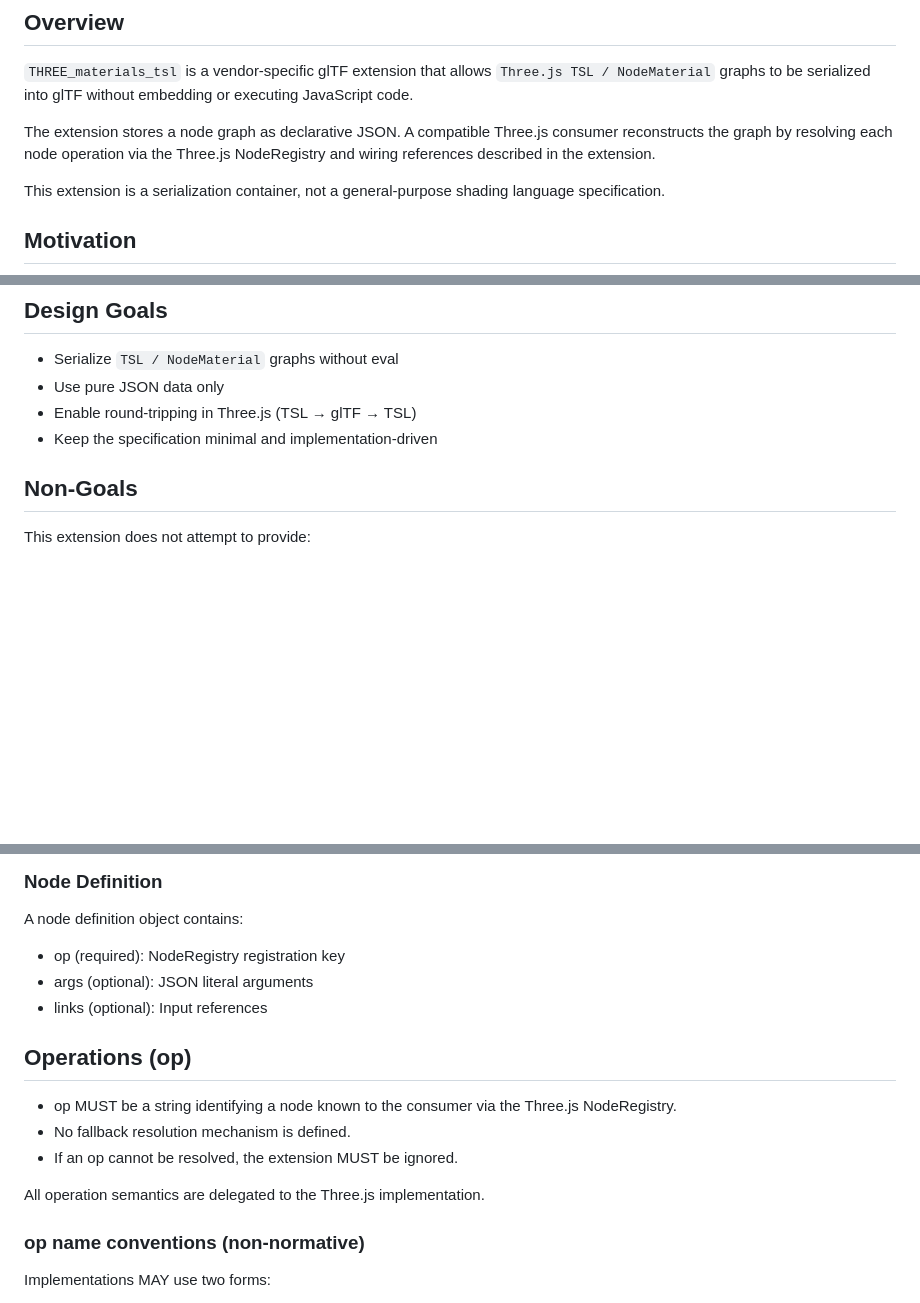
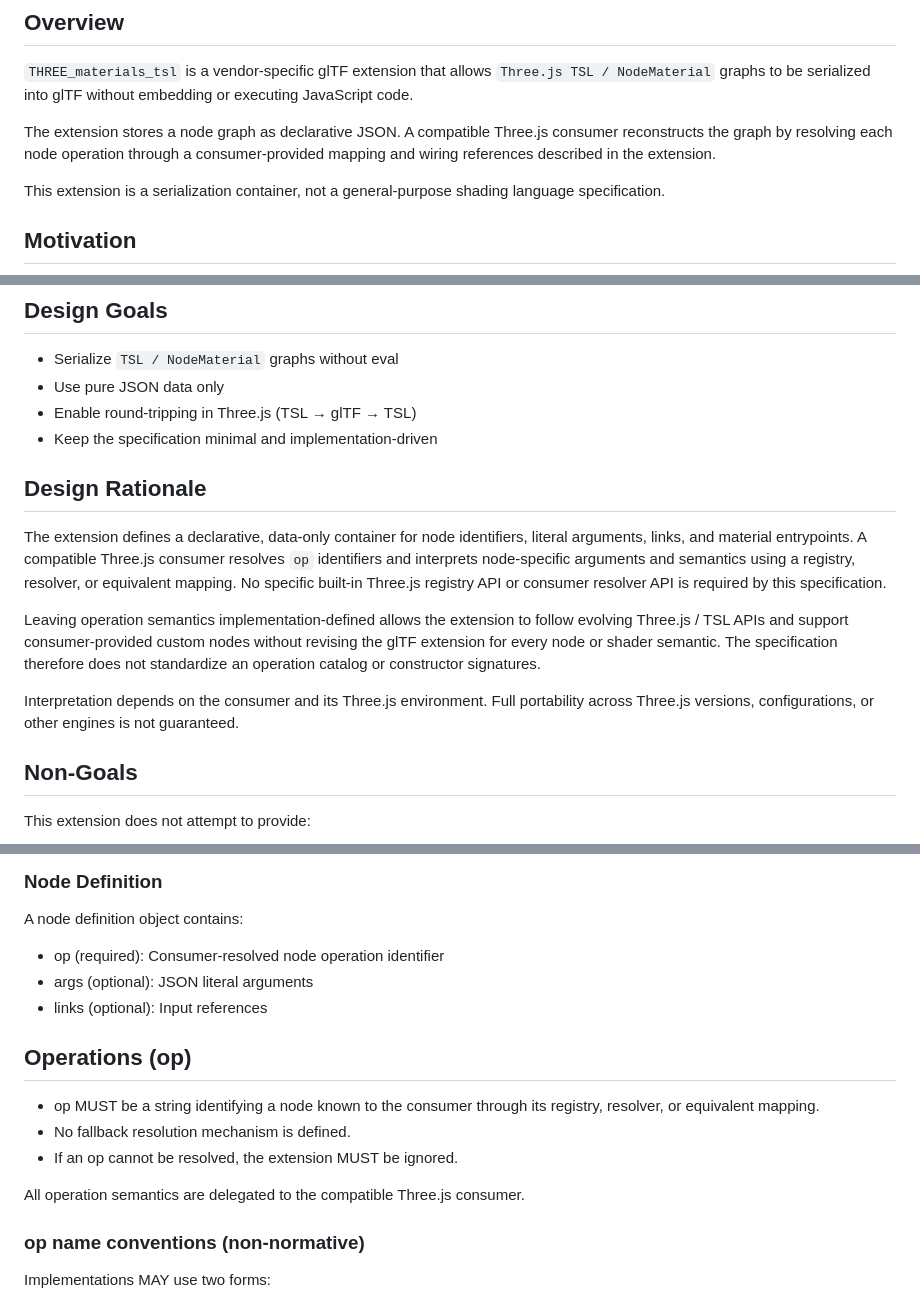
Before and after one commit to takahirox/THREE_materials_tsl, a Markdown page: README.md, 3 parts joined by grey strips. Drawn GitHub-style; blank space fills up the shorter version.

Commit message:
Clarify consumer node resolution and design rationale (#3)

```diff
--- a/README.md
+++ b/README.md
@@ -39,7 +39,7 @@ without embedding or executing JavaScript code.
 
 The extension stores a node graph as declarative JSON.
 A compatible Three.js consumer reconstructs the graph by resolving
-each node operation via the Three.js NodeRegistry and wiring
+each node operation through a consumer-provided mapping and wiring
 references described in the extension.
 
 This extension is a serialization container, not a general-purpose
@@ -62,6 +62,23 @@ compatible Three.js runtime.
 * Use pure JSON data only
 * Enable round-tripping in Three.js (TSL → glTF → TSL)
 * Keep the specification minimal and implementation-driven
+
+## Design Rationale
+
+The extension defines a declarative, data-only container for node identifiers,
+literal arguments, links, and material entrypoints. A compatible Three.js consumer
+resolves `op` identifiers and interprets node-specific arguments and semantics
+using a registry, resolver, or equivalent mapping. No specific built-in Three.js
+registry API or consumer resolver API is required by this specification.
+
+Leaving operation semantics implementation-defined allows the extension to follow
+evolving Three.js / TSL APIs and support consumer-provided custom nodes without
+revising the glTF extension for every node or shader semantic. The specification
+therefore does not standardize an operation catalog or constructor signatures.
+
+Interpretation depends on the consumer and its Three.js environment. Full
+portability across Three.js versions, configurations, or other engines is not
+guaranteed.
 
 ## Non-Goals
 
@@ -172,18 +191,18 @@ nodes object.
 
 A node definition object contains:
 
-* op (required): NodeRegistry registration key
+* op (required): Consumer-resolved node operation identifier
 * args (optional): JSON literal arguments
 * links (optional): Input references
 
 ## Operations (op)
 
-* op MUST be a string identifying a node known to the consumer via the
-  Three.js NodeRegistry.
+* op MUST be a string identifying a node known to the consumer through its
+  registry, resolver, or equivalent mapping.
 * No fallback resolution mechanism is defined.
 * If an op cannot be resolved, the extension MUST be ignored.
 
-All operation semantics are delegated to the Three.js implementation.
+All operation semantics are delegated to the compatible Three.js consumer.
 
 ### op name conventions (non-normative)
 
```
Also changed, not shown: other parts of README.md (+2 -0 lines).
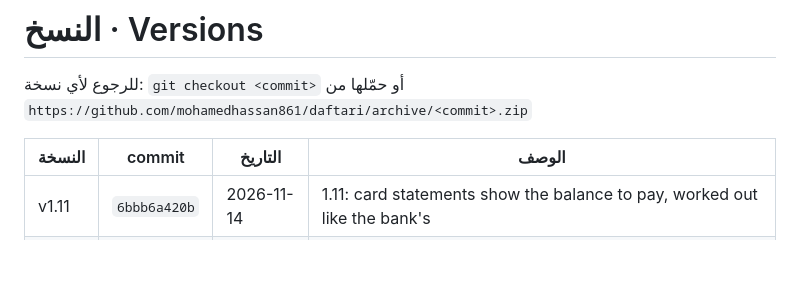
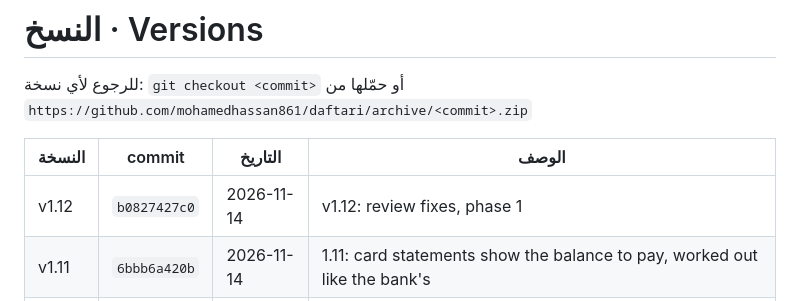
Before and after one commit to mohamedhassan861/Daftari, a Markdown page: VERSIONS.md, the part around the change. Rendered like a GitHub page; blank space fills up the shorter version.

Commit message:
VERSIONS.md: v1.12
Co-Authored-By: Claude Fable 5.2 <noreply@anthropic.com>
Claude-Session: https://claude.ai/code/session_01BY8DYjTYtsYfnsSEkUG8oz

```diff
--- a/VERSIONS.md
+++ b/VERSIONS.md
@@ -4,6 +4,7 @@
 
 | النسخة | commit | التاريخ | الوصف |
 |---|---|---|---|
+| v1.12 | `b0827427c0` | 2026-11-14 | v1.12: review fixes, phase 1 |
 | v1.11 | `6bbb6a420b` | 2026-11-14 | 1.11: card statements show the balance to pay, worked out like the bank's |
 | v1.10 | `61ec541957` | 2026-11-14 | 1.10: reads the CIB card statement as it comes from the bank |
 | v1.09 | `b1d7e548be` | 2026-11-14 | 1.09: what to pay on the card and by when, on home and in the card statement |
```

┄┄┄┄┄┄

Copy all the material exactly; omit images.

RESULT BELOW
Before and after one commit to takahirox/THREE_materials_tsl, a Markdown page: README.md, 3 parts joined by grey strips. Drawn GitHub-style; blank space fills up the shorter version.

Commit message:
Clarify consumer node resolution and design rationale (#3)

```diff
--- a/README.md
+++ b/README.md
@@ -39,7 +39,7 @@ without embedding or executing JavaScript code.
 
 The extension stores a node graph as declarative JSON.
 A compatible Three.js consumer reconstructs the graph by resolving
-each node operation via the Three.js NodeRegistry and wiring
+each node operation through a consumer-provided mapping and wiring
 references described in the extension.
 
 This extension is a serialization container, not a general-purpose
@@ -62,6 +62,23 @@ compatible Three.js runtime.
 * Use pure JSON data only
 * Enable round-tripping in Three.js (TSL → glTF → TSL)
 * Keep the specification minimal and implementation-driven
+
+## Design Rationale
+
+The extension defines a declarative, data-only container for node identifiers,
+literal arguments, links, and material entrypoints. A compatible Three.js consumer
+resolves `op` identifiers and interprets node-specific arguments and semantics
+using a registry, resolver, or equivalent mapping. No specific built-in Three.js
+registry API or consumer resolver API is required by this specification.
+
+Leaving operation semantics implementation-defined allows the extension to follow
+evolving Three.js / TSL APIs and support consumer-provided custom nodes without
+revising the glTF extension for every node or shader semantic. The specification
+therefore does not standardize an operation catalog or constructor signatures.
+
+Interpretation depends on the consumer and its Three.js environment. Full
+portability across Three.js versions, configurations, or other engines is not
+guaranteed.
 
 ## Non-Goals
 
@@ -172,18 +191,18 @@ nodes object.
 
 A node definition object contains:
 
-* op (required): NodeRegistry registration key
+* op (required): Consumer-resolved node operation identifier
 * args (optional): JSON literal arguments
 * links (optional): Input references
 
 ## Operations (op)
 
-* op MUST be a string identifying a node known to the consumer via the
-  Three.js NodeRegistry.
+* op MUST be a string identifying a node known to the consumer through its
+  registry, resolver, or equivalent mapping.
 * No fallback resolution mechanism is defined.
 * If an op cannot be resolved, the extension MUST be ignored.
 
-All operation semantics are delegated to the Three.js implementation.
+All operation semantics are delegated to the compatible Three.js consumer.
 
 ### op name conventions (non-normative)
 
```
Also changed, not shown: other parts of README.md (+2 -0 lines).
Before and after one commit to mohamedhassan861/Daftari, a Markdown page: VERSIONS.md, the part around the change. Rendered like a GitHub page; blank space fills up the shorter version.

Commit message:
VERSIONS.md: v1.12
Co-Authored-By: Claude Fable 5.2 <noreply@anthropic.com>
Claude-Session: https://claude.ai/code/session_01BY8DYjTYtsYfnsSEkUG8oz

```diff
--- a/VERSIONS.md
+++ b/VERSIONS.md
@@ -4,6 +4,7 @@
 
 | النسخة | commit | التاريخ | الوصف |
 |---|---|---|---|
+| v1.12 | `b0827427c0` | 2026-11-14 | v1.12: review fixes, phase 1 |
 | v1.11 | `6bbb6a420b` | 2026-11-14 | 1.11: card statements show the balance to pay, worked out like the bank's |
 | v1.10 | `61ec541957` | 2026-11-14 | 1.10: reads the CIB card statement as it comes from the bank |
 | v1.09 | `b1d7e548be` | 2026-11-14 | 1.09: what to pay on the card and by when, on home and in the card statement |
```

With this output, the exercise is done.